• Stop or decrease use of nicotine, salt and caffeine, all of which can exacerbate symptoms.
• Chill out. Try to minimize stress and anxiety.
• Avoid allergens, such as pet dander or dust.
• Avoid activities like driving or climbing a ladder when you are having symptoms.
Diagnosing the Problem
According to the National Institutes of Health (NIH), most causes of dizziness are benign and resolve spontaneously or are easily treated. The most likely culprits are disturbances or infections of the inner ear. Dizziness can also be a sign of more serious illness, like brain tumor or a stroke, but in such cases dizziness is usually accompanied by other symptoms.
To help your doctor make a diagnosis, experts at the National Institute of Deafness and Other Communication Disorders suggest you be mindful of what is -- or is not -- happening to you during an episode of dizziness. Among questions they suggest you ask yourself:
• Has this happened before? If so, when?
• Were the circumstances the same?
• Which do you feel -- dizziness (lightheadedness) or vertigo (a sensation that the room is spinning)?
• Is your vision blurred or affected in any way?
• Have you ever fallen when dizzy?
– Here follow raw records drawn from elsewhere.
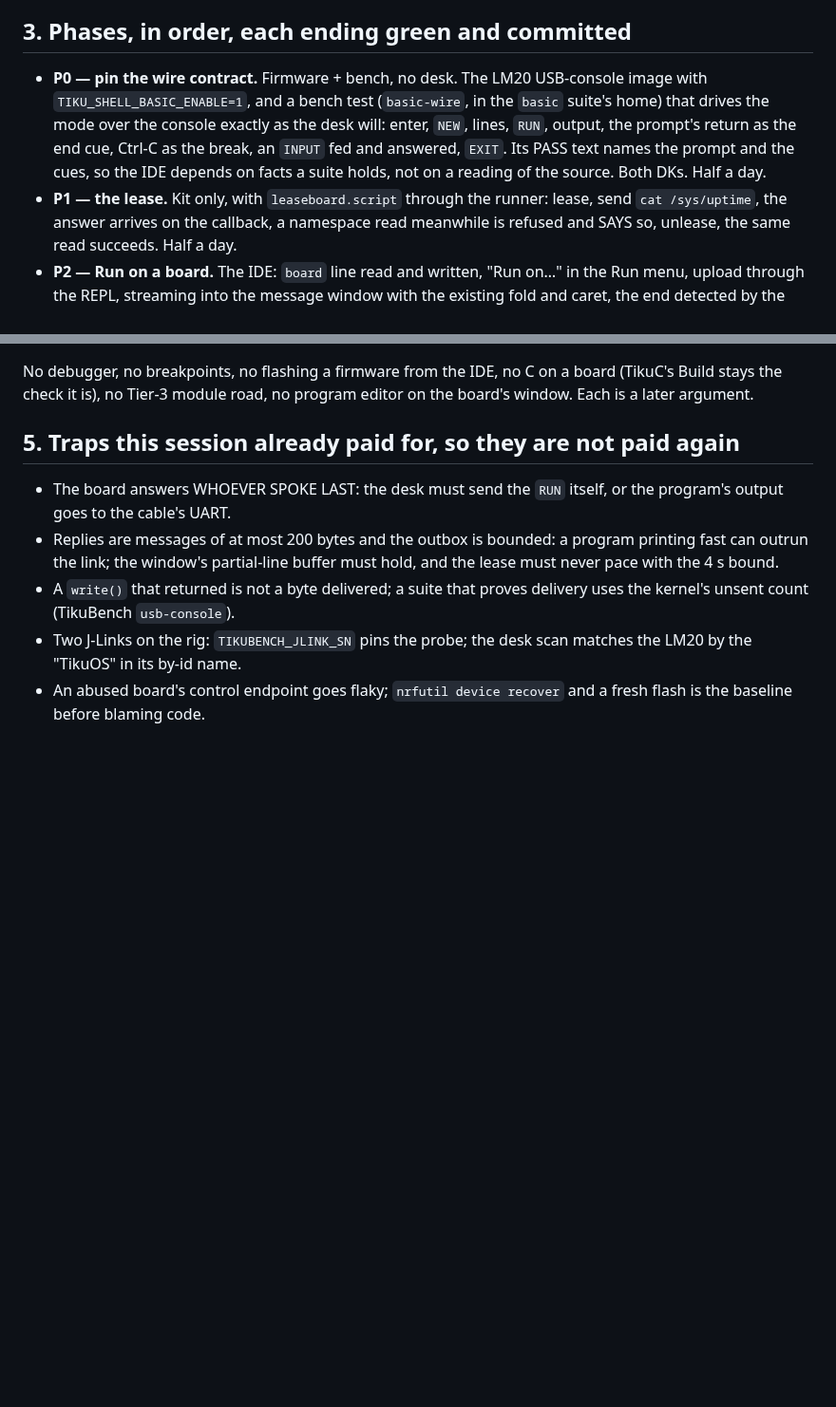
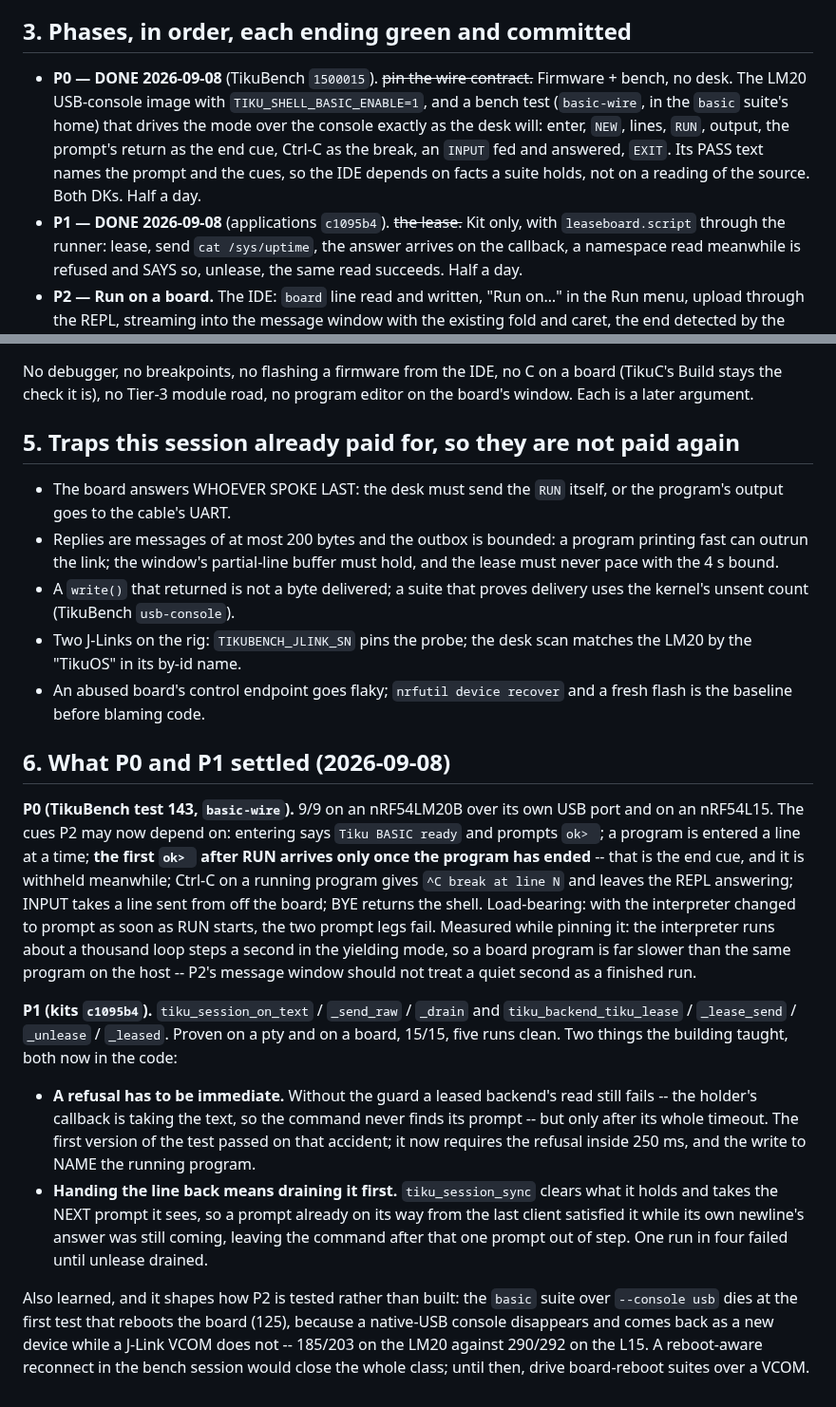
Before and after one commit to tikuos/TikuDesktop, a Markdown page: apps/PLAN-basic-on-board.md, 2 parts joined by grey strips. Shown at 95% size. Rendered like a GitHub page; blank space fills up the shorter version.

Commit message:
Plan: P0 and P1 are done, with what they settled
- The cues P2 may depend on, and the two the building corrected: a
  refusal must be immediate, and handing the line back means draining it
- Noted for the test lanes: a native-USB console dies at a reboot test

```diff
--- a/apps/PLAN-basic-on-board.md
+++ b/apps/PLAN-basic-on-board.md
@@ -86,7 +86,7 @@ cost the shell already has on the cable today.
 
 ## 3. Phases, in order, each ending green and committed
 
-- **P0 — pin the wire contract.**  Firmware + bench, no desk.  The LM20
+- **P0 — DONE 2026-09-08** (TikuBench `1500015`).  ~~pin the wire contract.~~  Firmware + bench, no desk.  The LM20
   USB-console image with `TIKU_SHELL_BASIC_ENABLE=1`, and a bench test
   (`basic-wire`, in the `basic` suite's home) that drives the mode over
   the console exactly as the desk will: enter, `NEW`, lines, `RUN`,
@@ -94,7 +94,7 @@ cost the shell already has on the cable today.
   `INPUT` fed and answered, `EXIT`.  Its PASS text names the prompt and
   the cues, so the IDE depends on facts a suite holds, not on a reading
   of the source.  Both DKs.  Half a day.
-- **P1 — the lease.**  Kit only, with `leaseboard.script` through the
+- **P1 — DONE 2026-09-08** (applications `c1095b4`).  ~~the lease.~~  Kit only, with `leaseboard.script` through the
   runner: lease, send `cat /sys/uptime`, the answer arrives on the
   callback, a namespace read meanwhile is refused and SAYS so, unlease,
   the same read succeeds.  Half a day.
@@ -144,3 +144,41 @@ no program editor on the board's window.  Each is a later argument.
   scan matches the LM20 by the "TikuOS" in its by-id name.
 - An abused board's control endpoint goes flaky; `nrfutil device
   recover` and a fresh flash is the baseline before blaming code.
+
+## 6. What P0 and P1 settled (2026-09-08)
+
+**P0 (TikuBench test 143, `basic-wire`).**  9/9 on an nRF54LM20B over its
+own USB port and on an nRF54L15.  The cues P2 may now depend on: entering
+says `Tiku BASIC ready` and prompts `ok> `; a program is entered a line at
+a time; **the first `ok> ` after RUN arrives only once the program has
+ended** -- that is the end cue, and it is withheld meanwhile; Ctrl-C on a
+running program gives `^C break at line N` and leaves the REPL answering;
+INPUT takes a line sent from off the board; BYE returns the shell.
+Load-bearing: with the interpreter changed to prompt as soon as RUN starts,
+the two prompt legs fail.  Measured while pinning it: the interpreter runs
+about a thousand loop steps a second in the yielding mode, so a board
+program is far slower than the same program on the host -- P2's message
+window should not treat a quiet second as a finished run.
+
+**P1 (kits `c1095b4`).**  `tiku_session_on_text` / `_send_raw` / `_drain`
+and `tiku_backend_tiku_lease` / `_lease_send` / `_unlease` / `_leased`.
+Proven on a pty and on a board, 15/15, five runs clean.  Two things the
+building taught, both now in the code:
+
+- **A refusal has to be immediate.**  Without the guard a leased backend's
+  read still fails -- the holder's callback is taking the text, so the
+  command never finds its prompt -- but only after its whole timeout.  The
+  first version of the test passed on that accident; it now requires the
+  refusal inside 250 ms, and the write to NAME the running program.
+- **Handing the line back means draining it first.**  `tiku_session_sync`
+  clears what it holds and takes the NEXT prompt it sees, so a prompt
+  already on its way from the last client satisfied it while its own
+  newline's answer was still coming, leaving the command after that one
+  prompt out of step.  One run in four failed until unlease drained.
+
+Also learned, and it shapes how P2 is tested rather than built: the
+`basic` suite over `--console usb` dies at the first test that reboots the
+board (125), because a native-USB console disappears and comes back as a
+new device while a J-Link VCOM does not -- 185/203 on the LM20 against
+290/292 on the L15.  A reboot-aware reconnect in the bench session would
+close the whole class; until then, drive board-reboot suites over a VCOM.
```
If so, when and how often?
• Are you using any medications?
• Do you feel faint?
• Are you disoriented? (Did you lose your sense of time, place or identity?)
• Are you hungry or thirsty?
• Have you been intoxicated recently or ill with flu or a flu-like infection?
• Do you tend to have low blood pressure?
• Have you just slept in an awkward position or stood up suddenly?
When to Call In a Pro
The NIH suggests you call your doctor if:
• an episode of dizziness is your first.
• dizzy symptoms progress in any way (are they longer in duration? more intense?) from those in past episodes.
• symptoms interfere with your normal activities.
• you experience any hearing loss.
Dizziness accompanied by any of the following symptoms constitutes a reason to call 911 immediately:
• fainting or loss of consciousness.
• a head injury.
• a fever over 101 degrees with a headache or a stiff neck.
• convulsions or ongoing vomiting or vomiting of fluids.
• chest pain, heart palpitations, shortness of breath, weakness, loss of function in any limbs, or changes in vision or speech.
• National Institute on Deafness and Other Communication Disorders, 800-241-1044, www.nidcd.nih.gov.
• American Academy of Otolaryngology -- Head and Neck Surgery, 703-836-4444 www.entnet.org.
• Johns Hopkins Center for Hearing and Balance, 410-955-8668, www.bme.jhu.edu/labs/chb.
• Vestibular Disorders Association, 800-837-8428, www.vestibular.org.
-- Mimi Harrison